Your output must be a faithful copy of the listing underneath.

- - - - -

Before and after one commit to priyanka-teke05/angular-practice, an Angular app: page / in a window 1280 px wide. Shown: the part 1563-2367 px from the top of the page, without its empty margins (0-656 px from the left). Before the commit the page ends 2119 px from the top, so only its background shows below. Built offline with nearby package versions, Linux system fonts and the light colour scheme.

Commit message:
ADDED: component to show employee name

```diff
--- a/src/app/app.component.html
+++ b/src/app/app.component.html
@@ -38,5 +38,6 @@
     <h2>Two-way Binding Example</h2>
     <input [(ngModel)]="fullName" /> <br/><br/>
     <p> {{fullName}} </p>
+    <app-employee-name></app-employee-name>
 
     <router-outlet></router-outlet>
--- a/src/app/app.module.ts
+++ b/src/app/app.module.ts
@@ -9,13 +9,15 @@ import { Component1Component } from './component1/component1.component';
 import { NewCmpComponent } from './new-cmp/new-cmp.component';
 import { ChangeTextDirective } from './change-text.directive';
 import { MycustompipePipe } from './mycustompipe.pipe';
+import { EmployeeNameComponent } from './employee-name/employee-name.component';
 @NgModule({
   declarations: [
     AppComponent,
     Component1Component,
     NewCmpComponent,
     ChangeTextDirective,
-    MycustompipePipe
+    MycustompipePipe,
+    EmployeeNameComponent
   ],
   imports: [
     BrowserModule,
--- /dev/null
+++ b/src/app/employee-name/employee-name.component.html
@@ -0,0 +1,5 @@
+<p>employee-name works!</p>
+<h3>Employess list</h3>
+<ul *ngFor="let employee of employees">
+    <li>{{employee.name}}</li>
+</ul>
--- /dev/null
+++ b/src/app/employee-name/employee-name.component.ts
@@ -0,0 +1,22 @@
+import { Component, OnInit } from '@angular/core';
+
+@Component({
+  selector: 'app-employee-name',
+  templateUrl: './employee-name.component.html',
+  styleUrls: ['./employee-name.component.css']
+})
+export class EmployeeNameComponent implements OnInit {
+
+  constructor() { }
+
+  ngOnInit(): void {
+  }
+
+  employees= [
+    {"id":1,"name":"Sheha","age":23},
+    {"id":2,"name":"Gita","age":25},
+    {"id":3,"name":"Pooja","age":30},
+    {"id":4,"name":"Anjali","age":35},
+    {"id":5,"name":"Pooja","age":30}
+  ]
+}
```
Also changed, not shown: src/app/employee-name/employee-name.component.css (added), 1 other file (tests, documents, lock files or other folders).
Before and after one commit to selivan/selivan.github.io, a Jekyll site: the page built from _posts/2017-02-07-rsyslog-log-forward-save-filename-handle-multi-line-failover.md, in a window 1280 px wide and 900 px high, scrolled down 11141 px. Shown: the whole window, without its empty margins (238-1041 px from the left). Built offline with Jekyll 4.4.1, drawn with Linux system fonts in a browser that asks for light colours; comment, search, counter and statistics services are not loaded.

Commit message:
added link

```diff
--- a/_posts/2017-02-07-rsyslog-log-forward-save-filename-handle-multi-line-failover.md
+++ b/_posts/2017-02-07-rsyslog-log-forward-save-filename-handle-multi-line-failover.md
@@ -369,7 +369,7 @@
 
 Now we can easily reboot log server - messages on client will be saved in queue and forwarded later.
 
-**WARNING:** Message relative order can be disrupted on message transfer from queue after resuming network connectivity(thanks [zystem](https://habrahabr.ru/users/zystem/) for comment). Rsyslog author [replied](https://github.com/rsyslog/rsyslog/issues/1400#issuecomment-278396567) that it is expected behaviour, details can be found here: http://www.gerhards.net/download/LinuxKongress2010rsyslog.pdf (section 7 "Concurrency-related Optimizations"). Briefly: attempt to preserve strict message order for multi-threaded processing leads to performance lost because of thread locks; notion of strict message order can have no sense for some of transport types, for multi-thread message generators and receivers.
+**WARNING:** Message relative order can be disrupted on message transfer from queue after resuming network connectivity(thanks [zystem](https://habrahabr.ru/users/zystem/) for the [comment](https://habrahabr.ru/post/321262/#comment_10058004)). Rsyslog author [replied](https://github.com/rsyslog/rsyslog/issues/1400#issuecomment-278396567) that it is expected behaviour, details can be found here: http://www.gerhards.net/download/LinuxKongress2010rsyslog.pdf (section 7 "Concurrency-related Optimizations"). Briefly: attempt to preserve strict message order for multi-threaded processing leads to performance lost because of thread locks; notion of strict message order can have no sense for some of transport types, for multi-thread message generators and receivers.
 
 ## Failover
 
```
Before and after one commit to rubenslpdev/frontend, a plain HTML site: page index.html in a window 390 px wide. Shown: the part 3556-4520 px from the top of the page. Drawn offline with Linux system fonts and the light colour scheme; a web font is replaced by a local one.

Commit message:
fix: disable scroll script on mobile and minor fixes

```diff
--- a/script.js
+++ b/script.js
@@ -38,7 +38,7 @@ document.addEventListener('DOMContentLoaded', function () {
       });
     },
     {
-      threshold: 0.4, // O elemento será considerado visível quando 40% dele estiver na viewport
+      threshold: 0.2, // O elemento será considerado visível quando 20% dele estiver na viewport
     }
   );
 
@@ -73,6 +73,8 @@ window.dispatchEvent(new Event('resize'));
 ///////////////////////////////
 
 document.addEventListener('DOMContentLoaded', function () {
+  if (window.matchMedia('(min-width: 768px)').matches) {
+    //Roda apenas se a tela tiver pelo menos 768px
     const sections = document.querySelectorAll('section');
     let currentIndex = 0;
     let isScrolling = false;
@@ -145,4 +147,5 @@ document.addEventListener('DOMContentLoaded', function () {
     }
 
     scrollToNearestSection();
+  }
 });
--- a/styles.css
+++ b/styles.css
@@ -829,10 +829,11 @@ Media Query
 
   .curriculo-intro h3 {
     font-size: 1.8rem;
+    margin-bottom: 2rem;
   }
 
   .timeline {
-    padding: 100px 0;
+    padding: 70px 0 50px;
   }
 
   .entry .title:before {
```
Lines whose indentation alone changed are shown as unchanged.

- - - - -

Answer to this problem:
Before and after one commit to priyanka-teke05/angular-practice, an Angular app: page / in a window 1280 px wide. Shown: the part 1563-2367 px from the top of the page, without its empty margins (0-656 px from the left). Before the commit the page ends 2119 px from the top, so only its background shows below. Built offline with nearby package versions, Linux system fonts and the light colour scheme.

Commit message:
ADDED: component to show employee name

```diff
--- a/src/app/app.component.html
+++ b/src/app/app.component.html
@@ -38,5 +38,6 @@
     <h2>Two-way Binding Example</h2>
     <input [(ngModel)]="fullName" /> <br/><br/>
     <p> {{fullName}} </p>
+    <app-employee-name></app-employee-name>
 
     <router-outlet></router-outlet>
--- a/src/app/app.module.ts
+++ b/src/app/app.module.ts
@@ -9,13 +9,15 @@ import { Component1Component } from './component1/component1.component';
 import { NewCmpComponent } from './new-cmp/new-cmp.component';
 import { ChangeTextDirective } from './change-text.directive';
 import { MycustompipePipe } from './mycustompipe.pipe';
+import { EmployeeNameComponent } from './employee-name/employee-name.component';
 @NgModule({
   declarations: [
     AppComponent,
     Component1Component,
     NewCmpComponent,
     ChangeTextDirective,
-    MycustompipePipe
+    MycustompipePipe,
+    EmployeeNameComponent
   ],
   imports: [
     BrowserModule,
--- /dev/null
+++ b/src/app/employee-name/employee-name.component.html
@@ -0,0 +1,5 @@
+<p>employee-name works!</p>
+<h3>Employess list</h3>
+<ul *ngFor="let employee of employees">
+    <li>{{employee.name}}</li>
+</ul>
--- /dev/null
+++ b/src/app/employee-name/employee-name.component.ts
@@ -0,0 +1,22 @@
+import { Component, OnInit } from '@angular/core';
+
+@Component({
+  selector: 'app-employee-name',
+  templateUrl: './employee-name.component.html',
+  styleUrls: ['./employee-name.component.css']
+})
+export class EmployeeNameComponent implements OnInit {
+
+  constructor() { }
+
+  ngOnInit(): void {
+  }
+
+  employees= [
+    {"id":1,"name":"Sheha","age":23},
+    {"id":2,"name":"Gita","age":25},
+    {"id":3,"name":"Pooja","age":30},
+    {"id":4,"name":"Anjali","age":35},
+    {"id":5,"name":"Pooja","age":30}
+  ]
+}
```
Also changed, not shown: src/app/employee-name/employee-name.component.css (added), 1 other file (tests, documents, lock files or other folders).
Before and after one commit to selivan/selivan.github.io, a Jekyll site: the page built from _posts/2017-02-07-rsyslog-log-forward-save-filename-handle-multi-line-failover.md, in a window 1280 px wide and 900 px high, scrolled down 11141 px. Shown: the whole window, without its empty margins (238-1041 px from the left). Built offline with Jekyll 4.4.1, drawn with Linux system fonts in a browser that asks for light colours; comment, search, counter and statistics services are not loaded.

Commit message:
added link

```diff
--- a/_posts/2017-02-07-rsyslog-log-forward-save-filename-handle-multi-line-failover.md
+++ b/_posts/2017-02-07-rsyslog-log-forward-save-filename-handle-multi-line-failover.md
@@ -369,7 +369,7 @@
 
 Now we can easily reboot log server - messages on client will be saved in queue and forwarded later.
 
-**WARNING:** Message relative order can be disrupted on message transfer from queue after resuming network connectivity(thanks [zystem](https://habrahabr.ru/users/zystem/) for comment). Rsyslog author [replied](https://github.com/rsyslog/rsyslog/issues/1400#issuecomment-278396567) that it is expected behaviour, details can be found here: http://www.gerhards.net/download/LinuxKongress2010rsyslog.pdf (section 7 "Concurrency-related Optimizations"). Briefly: attempt to preserve strict message order for multi-threaded processing leads to performance lost because of thread locks; notion of strict message order can have no sense for some of transport types, for multi-thread message generators and receivers.
+**WARNING:** Message relative order can be disrupted on message transfer from queue after resuming network connectivity(thanks [zystem](https://habrahabr.ru/users/zystem/) for the [comment](https://habrahabr.ru/post/321262/#comment_10058004)). Rsyslog author [replied](https://github.com/rsyslog/rsyslog/issues/1400#issuecomment-278396567) that it is expected behaviour, details can be found here: http://www.gerhards.net/download/LinuxKongress2010rsyslog.pdf (section 7 "Concurrency-related Optimizations"). Briefly: attempt to preserve strict message order for multi-threaded processing leads to performance lost because of thread locks; notion of strict message order can have no sense for some of transport types, for multi-thread message generators and receivers.
 
 ## Failover
 
```
Before and after one commit to rubenslpdev/frontend, a plain HTML site: page index.html in a window 390 px wide. Shown: the part 3556-4520 px from the top of the page. Drawn offline with Linux system fonts and the light colour scheme; a web font is replaced by a local one.

Commit message:
fix: disable scroll script on mobile and minor fixes

```diff
--- a/script.js
+++ b/script.js
@@ -38,7 +38,7 @@ document.addEventListener('DOMContentLoaded', function () {
       });
     },
     {
-      threshold: 0.4, // O elemento será considerado visível quando 40% dele estiver na viewport
+      threshold: 0.2, // O elemento será considerado visível quando 20% dele estiver na viewport
     }
   );
 
@@ -73,6 +73,8 @@ window.dispatchEvent(new Event('resize'));
 ///////////////////////////////
 
 document.addEventListener('DOMContentLoaded', function () {
+  if (window.matchMedia('(min-width: 768px)').matches) {
+    //Roda apenas se a tela tiver pelo menos 768px
     const sections = document.querySelectorAll('section');
     let currentIndex = 0;
     let isScrolling = false;
@@ -145,4 +147,5 @@ document.addEventListener('DOMContentLoaded', function () {
     }
 
     scrollToNearestSection();
+  }
 });
--- a/styles.css
+++ b/styles.css
@@ -829,10 +829,11 @@ Media Query
 
   .curriculo-intro h3 {
     font-size: 1.8rem;
+    margin-bottom: 2rem;
   }
 
   .timeline {
-    padding: 100px 0;
+    padding: 70px 0 50px;
   }
 
   .entry .title:before {
```
Lines whose indentation alone changed are shown as unchanged.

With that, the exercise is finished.